• WORK ITEM: For each line of the listing that holds "linked", show the full line.
[THE DATA — start]
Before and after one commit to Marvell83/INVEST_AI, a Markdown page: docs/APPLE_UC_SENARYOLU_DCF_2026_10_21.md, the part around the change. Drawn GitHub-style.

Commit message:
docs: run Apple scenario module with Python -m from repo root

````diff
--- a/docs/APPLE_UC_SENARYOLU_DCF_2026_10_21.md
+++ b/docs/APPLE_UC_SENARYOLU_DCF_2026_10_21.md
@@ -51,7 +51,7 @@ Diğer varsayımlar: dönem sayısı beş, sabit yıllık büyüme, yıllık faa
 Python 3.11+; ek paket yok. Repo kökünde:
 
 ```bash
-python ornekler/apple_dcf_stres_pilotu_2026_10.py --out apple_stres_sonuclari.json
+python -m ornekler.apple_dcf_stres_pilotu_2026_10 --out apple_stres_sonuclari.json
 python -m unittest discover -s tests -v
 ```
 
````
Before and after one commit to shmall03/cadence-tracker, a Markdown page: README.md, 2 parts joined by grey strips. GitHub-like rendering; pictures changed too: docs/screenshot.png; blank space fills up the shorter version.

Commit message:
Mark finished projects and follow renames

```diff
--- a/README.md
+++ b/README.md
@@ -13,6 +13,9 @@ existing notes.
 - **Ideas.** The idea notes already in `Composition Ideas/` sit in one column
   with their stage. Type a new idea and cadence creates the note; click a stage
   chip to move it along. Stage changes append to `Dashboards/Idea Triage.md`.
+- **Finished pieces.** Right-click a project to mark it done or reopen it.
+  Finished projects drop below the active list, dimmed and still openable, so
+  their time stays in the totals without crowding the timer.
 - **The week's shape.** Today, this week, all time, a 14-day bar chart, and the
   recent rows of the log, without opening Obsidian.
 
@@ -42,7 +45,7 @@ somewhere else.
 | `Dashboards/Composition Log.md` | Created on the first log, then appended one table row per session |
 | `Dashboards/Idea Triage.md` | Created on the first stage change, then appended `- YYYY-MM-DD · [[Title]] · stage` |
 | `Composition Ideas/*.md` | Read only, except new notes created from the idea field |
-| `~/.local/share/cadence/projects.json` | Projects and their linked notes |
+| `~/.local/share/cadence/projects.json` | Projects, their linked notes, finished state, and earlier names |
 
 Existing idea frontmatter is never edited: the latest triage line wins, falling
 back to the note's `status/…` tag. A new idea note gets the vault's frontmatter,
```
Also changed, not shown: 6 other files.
[THE DATA — finish]
• ANSWER SECTION:
-| `~/.local/share/cadence/projects.json` | Projects and their linked notes |
+| `~/.local/share/cadence/projects.json` | Projects, their linked notes, finished state, and earlier names |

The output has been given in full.